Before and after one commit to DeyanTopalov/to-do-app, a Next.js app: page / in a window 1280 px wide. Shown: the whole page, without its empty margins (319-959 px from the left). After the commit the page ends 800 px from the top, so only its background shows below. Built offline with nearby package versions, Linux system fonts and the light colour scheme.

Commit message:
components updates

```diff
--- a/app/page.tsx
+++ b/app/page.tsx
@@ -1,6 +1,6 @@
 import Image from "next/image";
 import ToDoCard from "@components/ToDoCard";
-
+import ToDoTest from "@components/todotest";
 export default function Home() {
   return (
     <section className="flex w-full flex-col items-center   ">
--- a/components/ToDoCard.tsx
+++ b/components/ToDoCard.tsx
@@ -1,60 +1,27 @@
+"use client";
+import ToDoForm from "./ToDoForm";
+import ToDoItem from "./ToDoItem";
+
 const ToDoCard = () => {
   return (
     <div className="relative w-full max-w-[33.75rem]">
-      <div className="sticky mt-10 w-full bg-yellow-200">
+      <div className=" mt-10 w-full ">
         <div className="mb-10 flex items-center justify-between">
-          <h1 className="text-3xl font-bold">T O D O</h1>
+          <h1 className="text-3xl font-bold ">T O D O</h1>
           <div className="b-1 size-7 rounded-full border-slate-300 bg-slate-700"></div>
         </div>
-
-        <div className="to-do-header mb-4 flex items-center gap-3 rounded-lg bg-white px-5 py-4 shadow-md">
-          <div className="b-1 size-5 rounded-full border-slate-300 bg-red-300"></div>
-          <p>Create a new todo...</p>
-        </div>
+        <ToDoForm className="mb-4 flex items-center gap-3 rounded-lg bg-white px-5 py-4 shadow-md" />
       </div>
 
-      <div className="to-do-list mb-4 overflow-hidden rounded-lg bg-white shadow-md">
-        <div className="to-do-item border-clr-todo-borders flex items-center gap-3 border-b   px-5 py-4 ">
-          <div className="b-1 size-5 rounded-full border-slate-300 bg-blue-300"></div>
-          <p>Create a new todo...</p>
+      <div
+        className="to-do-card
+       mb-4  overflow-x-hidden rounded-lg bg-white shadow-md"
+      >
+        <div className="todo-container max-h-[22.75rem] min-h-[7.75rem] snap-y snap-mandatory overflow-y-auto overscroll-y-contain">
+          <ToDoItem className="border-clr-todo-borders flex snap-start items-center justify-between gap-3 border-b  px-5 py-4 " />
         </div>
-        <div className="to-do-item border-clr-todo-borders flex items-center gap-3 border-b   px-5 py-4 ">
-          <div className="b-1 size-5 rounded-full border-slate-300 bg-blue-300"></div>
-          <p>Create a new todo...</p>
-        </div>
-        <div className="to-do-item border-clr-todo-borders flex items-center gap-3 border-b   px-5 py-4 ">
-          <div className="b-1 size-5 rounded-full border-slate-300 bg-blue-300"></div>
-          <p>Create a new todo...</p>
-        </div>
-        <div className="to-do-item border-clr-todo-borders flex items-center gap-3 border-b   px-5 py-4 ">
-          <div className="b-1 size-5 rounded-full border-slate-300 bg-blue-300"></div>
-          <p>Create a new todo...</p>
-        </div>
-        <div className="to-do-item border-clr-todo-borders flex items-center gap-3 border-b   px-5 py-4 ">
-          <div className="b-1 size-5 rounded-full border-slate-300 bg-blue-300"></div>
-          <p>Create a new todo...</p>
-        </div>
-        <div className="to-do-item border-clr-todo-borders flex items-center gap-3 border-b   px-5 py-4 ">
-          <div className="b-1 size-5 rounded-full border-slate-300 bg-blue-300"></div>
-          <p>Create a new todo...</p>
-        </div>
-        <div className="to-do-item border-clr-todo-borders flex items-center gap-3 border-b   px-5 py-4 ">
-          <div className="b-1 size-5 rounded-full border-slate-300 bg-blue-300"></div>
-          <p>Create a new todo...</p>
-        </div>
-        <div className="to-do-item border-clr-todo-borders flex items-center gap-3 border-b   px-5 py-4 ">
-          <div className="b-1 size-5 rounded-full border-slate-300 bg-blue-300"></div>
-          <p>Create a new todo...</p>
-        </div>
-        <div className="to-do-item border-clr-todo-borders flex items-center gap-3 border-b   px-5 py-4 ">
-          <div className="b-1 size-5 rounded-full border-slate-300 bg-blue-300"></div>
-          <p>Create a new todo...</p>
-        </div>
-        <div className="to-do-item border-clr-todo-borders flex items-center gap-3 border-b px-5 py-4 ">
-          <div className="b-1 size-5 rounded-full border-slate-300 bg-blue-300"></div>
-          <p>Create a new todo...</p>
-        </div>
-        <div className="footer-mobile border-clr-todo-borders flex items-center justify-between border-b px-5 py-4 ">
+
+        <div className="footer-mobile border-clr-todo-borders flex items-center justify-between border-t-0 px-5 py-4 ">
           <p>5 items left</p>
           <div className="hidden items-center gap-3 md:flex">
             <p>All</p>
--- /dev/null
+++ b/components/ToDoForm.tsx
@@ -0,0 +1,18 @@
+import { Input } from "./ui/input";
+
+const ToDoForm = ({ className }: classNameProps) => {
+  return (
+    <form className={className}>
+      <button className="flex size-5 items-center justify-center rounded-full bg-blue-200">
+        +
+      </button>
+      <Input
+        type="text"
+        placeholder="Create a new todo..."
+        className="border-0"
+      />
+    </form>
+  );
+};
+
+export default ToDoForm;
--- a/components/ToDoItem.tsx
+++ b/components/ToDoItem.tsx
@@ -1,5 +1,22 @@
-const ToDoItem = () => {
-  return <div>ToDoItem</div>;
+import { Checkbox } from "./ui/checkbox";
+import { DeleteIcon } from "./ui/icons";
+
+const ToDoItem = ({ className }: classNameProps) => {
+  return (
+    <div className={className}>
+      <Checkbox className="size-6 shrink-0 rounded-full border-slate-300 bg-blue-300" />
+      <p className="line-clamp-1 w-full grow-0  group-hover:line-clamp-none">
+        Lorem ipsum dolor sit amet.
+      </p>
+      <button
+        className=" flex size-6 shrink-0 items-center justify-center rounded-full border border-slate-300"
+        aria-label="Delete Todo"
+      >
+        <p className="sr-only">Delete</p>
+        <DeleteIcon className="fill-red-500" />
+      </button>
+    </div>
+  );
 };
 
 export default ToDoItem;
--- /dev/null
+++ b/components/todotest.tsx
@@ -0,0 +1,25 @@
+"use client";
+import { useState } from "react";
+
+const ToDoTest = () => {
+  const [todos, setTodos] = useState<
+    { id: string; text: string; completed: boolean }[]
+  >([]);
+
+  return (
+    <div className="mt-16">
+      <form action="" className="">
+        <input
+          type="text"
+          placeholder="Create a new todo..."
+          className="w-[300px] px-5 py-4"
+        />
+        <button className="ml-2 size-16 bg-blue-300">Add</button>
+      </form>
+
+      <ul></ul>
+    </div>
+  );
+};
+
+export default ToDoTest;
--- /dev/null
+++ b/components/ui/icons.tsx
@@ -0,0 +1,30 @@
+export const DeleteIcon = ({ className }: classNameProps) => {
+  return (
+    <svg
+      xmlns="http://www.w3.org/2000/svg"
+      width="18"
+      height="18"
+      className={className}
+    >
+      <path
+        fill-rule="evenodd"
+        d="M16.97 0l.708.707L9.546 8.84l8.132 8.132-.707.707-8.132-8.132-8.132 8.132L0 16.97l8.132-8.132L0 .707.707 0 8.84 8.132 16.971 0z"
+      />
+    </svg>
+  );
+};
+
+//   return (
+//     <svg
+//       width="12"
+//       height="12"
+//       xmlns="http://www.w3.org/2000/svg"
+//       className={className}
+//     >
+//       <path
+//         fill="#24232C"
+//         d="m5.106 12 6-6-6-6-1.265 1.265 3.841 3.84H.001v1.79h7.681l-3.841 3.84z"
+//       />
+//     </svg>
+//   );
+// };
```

=======

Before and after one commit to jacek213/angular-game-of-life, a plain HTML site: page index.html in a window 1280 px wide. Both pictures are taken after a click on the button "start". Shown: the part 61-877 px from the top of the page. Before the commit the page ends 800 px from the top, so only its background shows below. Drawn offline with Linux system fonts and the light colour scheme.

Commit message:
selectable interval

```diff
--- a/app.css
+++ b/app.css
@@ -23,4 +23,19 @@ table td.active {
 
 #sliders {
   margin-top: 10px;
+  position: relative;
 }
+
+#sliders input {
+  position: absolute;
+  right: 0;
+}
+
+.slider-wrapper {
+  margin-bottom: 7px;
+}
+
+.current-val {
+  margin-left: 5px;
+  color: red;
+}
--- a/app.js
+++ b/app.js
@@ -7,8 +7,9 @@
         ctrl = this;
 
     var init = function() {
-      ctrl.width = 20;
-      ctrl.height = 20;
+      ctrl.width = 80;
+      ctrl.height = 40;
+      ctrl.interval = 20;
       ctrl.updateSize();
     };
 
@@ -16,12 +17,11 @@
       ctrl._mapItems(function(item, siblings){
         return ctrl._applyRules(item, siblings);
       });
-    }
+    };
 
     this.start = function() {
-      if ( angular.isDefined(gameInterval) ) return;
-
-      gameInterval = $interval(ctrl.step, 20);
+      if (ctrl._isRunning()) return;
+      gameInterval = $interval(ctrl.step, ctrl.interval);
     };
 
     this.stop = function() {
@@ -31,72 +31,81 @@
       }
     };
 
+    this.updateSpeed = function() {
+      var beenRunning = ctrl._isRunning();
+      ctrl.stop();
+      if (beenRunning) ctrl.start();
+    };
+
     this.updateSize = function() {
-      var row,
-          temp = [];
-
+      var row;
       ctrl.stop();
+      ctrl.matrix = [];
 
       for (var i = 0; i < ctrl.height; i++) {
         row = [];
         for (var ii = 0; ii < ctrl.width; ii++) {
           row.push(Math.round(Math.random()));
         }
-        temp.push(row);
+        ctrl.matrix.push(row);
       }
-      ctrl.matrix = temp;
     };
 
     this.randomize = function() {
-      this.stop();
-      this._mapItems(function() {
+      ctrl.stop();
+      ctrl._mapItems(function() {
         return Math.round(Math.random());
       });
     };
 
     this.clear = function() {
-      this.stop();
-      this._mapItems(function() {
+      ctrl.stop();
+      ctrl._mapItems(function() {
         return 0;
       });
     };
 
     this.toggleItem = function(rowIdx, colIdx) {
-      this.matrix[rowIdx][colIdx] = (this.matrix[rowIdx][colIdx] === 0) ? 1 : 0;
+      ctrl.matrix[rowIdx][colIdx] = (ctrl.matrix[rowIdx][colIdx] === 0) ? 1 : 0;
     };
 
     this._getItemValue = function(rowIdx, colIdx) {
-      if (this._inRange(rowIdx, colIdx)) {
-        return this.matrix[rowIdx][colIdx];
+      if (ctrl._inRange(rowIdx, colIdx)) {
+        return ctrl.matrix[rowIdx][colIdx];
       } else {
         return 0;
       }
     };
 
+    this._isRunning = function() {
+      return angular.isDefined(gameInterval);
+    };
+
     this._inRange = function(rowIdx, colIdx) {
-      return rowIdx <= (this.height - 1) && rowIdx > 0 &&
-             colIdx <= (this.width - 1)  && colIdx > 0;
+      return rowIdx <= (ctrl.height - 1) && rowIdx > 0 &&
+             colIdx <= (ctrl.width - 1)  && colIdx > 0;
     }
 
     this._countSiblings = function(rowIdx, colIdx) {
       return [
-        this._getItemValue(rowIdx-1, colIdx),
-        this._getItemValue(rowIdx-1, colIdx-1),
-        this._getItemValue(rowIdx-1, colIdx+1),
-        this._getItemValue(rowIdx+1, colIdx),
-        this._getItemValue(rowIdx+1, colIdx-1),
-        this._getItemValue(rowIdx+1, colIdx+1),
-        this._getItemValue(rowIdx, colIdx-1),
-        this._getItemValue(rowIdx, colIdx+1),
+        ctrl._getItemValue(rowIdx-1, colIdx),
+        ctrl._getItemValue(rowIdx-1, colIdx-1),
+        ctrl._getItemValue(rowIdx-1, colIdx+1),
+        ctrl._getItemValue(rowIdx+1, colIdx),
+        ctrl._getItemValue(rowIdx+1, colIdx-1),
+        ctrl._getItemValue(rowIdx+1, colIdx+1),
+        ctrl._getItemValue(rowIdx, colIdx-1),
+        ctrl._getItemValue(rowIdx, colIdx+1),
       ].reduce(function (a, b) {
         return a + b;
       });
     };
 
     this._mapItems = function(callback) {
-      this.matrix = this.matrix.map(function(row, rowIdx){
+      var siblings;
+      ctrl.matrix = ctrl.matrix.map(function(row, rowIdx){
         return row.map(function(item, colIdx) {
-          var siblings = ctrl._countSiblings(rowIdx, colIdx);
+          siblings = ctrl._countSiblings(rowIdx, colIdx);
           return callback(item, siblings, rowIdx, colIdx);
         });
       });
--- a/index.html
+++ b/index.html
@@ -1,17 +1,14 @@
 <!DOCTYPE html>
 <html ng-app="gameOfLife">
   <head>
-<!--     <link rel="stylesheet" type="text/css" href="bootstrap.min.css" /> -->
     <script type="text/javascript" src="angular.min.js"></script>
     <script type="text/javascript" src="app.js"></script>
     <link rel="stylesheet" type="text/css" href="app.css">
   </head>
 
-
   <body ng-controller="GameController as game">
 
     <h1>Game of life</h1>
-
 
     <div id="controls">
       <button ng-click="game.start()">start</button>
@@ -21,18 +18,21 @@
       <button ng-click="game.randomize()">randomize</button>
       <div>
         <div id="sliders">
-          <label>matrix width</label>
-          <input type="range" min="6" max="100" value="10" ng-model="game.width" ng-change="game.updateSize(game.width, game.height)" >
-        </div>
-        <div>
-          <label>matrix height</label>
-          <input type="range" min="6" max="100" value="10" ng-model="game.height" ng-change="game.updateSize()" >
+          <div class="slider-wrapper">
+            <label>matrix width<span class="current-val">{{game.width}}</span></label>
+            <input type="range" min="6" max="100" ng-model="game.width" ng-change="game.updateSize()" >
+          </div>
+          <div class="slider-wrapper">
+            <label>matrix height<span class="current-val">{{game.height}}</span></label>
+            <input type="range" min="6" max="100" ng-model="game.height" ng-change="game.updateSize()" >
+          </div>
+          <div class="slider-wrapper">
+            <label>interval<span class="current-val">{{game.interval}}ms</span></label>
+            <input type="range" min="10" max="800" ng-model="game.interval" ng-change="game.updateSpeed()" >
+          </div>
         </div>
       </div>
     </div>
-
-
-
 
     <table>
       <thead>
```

=======

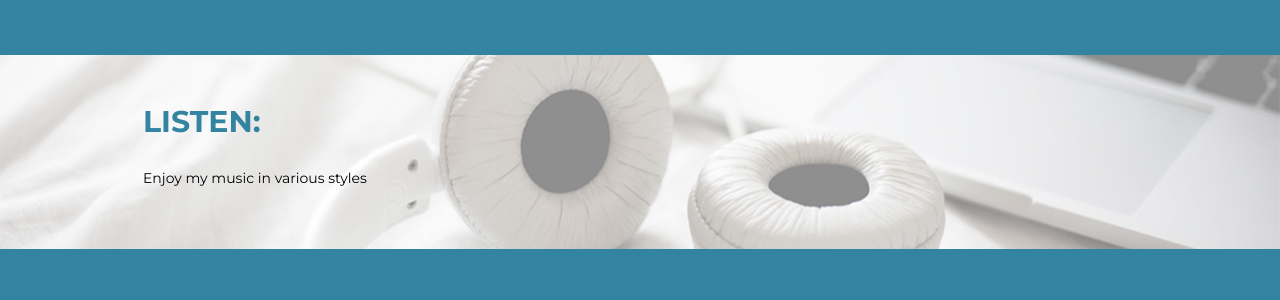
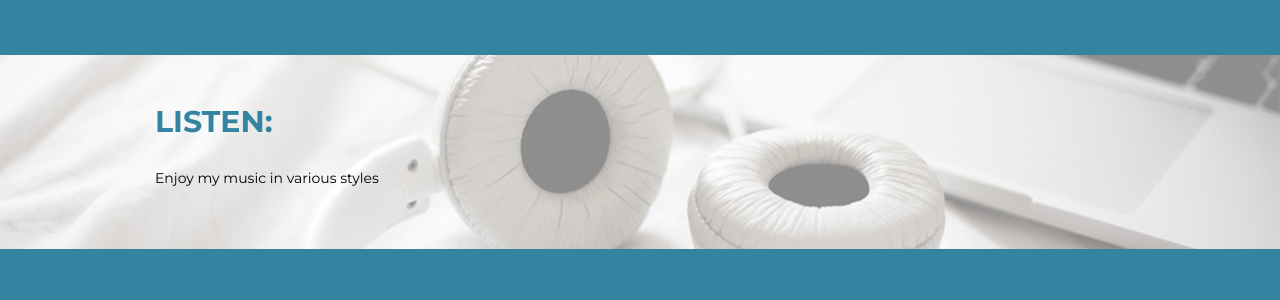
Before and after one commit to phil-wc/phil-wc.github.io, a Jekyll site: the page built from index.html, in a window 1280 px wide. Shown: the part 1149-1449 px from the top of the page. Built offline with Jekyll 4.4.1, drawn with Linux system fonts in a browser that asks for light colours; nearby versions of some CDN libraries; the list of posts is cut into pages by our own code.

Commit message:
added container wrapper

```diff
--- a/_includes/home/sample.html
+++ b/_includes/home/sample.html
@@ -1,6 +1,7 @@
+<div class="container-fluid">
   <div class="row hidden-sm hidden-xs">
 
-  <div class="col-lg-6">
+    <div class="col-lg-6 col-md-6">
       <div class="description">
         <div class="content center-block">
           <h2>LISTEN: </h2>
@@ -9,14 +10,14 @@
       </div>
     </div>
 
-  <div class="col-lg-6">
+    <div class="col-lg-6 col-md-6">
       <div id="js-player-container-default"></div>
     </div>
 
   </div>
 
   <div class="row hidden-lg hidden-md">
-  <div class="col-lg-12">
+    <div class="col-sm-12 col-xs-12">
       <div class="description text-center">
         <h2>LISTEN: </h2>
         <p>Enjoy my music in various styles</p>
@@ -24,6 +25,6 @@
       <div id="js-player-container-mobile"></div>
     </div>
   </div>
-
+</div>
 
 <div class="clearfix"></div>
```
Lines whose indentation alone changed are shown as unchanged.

=======

◆ **Task goal**
Among the lines of the data, find every one that holds "text" and copy it.

◆ **Solved problem**
-          <h1 className="text-3xl font-bold">T O D O</h1>
+          <h1 className="text-3xl font-bold ">T O D O</h1>
+        type="text"
+    { id: string; text: string; completed: boolean }[]
+          type="text"
-<!--     <link rel="stylesheet" type="text/css" href="bootstrap.min.css" /> -->
     <script type="text/javascript" src="angular.min.js"></script>
     <script type="text/javascript" src="app.js"></script>
     <link rel="stylesheet" type="text/css" href="app.css">
       <div class="description text-center">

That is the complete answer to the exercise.